Zaha Hadid Architects is in good shape to survive the sudden death of its founder, Patrik Schumacher and Mouzhan Majidi have said.
The office is the busiest it’s ever been and there are plans to expand, they said in an interview with the New York Times.
“We want to tell the world that we’re still a viable, vibrant address for major work of cultural importance,” Schumacher said.
Hadid’s right-hand man from the practice’s earliest days in 1980, he said he now intends to move into the figurehead role, saying: “My ambition is to become more visible as a leader of the field to clients.”
The joint interview is part of a concerted effort by ZHA to demonstrate its determination to survive the loss of its charismatic founder. It issued a press release today announcing the opening of its Salerno Maritime Terminal in Italy (illustrated) and another on Thursday about construction getting under way for a new exhibition hall at NürnbergMesse convention centre in Germany.
Last week it put out a statement thanking people for their messages of support and pointing out that it had 36 projects in 21 countries on its books.
Chief executive Mouzhan Majidi, who joined from Foster’s last spring, said there was a “high level of determination” to complete them all.
He told the New York Times: “She left us at the busiest time ever… We feel very confident that we will carry on and go forward with her vision and her legacy and the experimental research she established in the office.”
While Hadid was the figurehead, the work was a joint effort, putting them in a strong position as they faced an uncertain future, he said, adding: “It’s not the master architect who dictates and says, ‘Go and deliver it.’ It’s a collective, it’s a team.”
The practice recently opened an office in New York and is looking to add studios in Mexico City and Dubai, the New York Times reported.
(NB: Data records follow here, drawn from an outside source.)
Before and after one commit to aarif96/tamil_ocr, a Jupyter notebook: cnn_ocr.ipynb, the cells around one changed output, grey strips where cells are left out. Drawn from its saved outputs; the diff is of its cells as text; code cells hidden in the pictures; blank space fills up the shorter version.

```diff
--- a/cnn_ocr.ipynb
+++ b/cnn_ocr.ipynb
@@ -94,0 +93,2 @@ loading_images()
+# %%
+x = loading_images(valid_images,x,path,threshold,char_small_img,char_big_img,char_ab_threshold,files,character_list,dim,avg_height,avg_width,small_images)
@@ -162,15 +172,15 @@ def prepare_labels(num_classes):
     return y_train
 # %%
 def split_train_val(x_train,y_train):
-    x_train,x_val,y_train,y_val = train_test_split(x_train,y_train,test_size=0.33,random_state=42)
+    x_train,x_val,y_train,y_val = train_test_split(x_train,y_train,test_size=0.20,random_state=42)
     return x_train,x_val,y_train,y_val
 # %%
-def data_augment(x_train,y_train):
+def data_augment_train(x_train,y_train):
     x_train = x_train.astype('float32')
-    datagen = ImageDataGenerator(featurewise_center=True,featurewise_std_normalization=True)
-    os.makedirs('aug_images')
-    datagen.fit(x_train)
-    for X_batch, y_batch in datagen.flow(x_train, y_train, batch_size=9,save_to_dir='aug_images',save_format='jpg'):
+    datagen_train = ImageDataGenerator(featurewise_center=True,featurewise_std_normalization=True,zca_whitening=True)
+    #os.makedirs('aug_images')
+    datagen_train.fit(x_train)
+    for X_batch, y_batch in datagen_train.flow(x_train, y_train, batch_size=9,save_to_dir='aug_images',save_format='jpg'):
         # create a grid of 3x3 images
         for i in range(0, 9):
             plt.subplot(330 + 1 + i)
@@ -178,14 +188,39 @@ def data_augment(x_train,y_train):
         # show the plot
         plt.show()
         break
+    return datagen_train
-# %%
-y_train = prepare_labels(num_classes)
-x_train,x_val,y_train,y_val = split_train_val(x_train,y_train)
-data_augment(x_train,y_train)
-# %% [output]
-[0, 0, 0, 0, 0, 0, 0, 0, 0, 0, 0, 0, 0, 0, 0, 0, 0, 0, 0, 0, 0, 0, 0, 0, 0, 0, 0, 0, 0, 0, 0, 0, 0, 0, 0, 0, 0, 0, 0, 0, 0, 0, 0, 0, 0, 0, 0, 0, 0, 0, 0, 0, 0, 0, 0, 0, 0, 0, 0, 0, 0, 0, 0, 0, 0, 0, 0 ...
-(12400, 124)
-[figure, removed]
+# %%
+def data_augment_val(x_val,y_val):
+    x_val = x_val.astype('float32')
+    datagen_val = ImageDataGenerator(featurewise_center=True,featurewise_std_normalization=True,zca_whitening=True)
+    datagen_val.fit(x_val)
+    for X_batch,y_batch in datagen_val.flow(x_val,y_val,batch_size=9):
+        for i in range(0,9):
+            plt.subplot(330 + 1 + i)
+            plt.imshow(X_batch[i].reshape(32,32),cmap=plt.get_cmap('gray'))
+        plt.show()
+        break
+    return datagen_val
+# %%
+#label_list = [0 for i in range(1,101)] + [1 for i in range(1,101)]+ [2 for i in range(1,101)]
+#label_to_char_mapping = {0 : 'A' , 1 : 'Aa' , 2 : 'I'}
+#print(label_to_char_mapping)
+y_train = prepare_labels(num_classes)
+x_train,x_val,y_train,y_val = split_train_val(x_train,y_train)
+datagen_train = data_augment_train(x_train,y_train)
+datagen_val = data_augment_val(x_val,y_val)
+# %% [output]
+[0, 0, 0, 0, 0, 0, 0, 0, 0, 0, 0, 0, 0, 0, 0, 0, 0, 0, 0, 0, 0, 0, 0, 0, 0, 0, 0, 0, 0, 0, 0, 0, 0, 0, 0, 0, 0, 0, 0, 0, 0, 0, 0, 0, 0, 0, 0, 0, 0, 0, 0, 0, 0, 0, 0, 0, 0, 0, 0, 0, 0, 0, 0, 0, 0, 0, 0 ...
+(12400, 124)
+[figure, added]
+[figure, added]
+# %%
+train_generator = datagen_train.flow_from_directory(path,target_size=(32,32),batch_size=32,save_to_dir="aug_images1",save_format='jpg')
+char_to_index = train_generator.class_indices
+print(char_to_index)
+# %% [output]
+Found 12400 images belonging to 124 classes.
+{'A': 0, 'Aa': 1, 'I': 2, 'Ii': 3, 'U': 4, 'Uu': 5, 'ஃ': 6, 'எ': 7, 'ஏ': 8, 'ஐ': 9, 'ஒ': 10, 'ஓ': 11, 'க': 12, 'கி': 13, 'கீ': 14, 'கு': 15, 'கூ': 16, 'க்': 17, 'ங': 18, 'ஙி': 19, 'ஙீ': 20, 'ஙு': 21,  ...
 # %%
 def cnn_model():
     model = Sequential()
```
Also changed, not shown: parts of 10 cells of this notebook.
It is also keen to expand into aviation after winning Beijing Airport.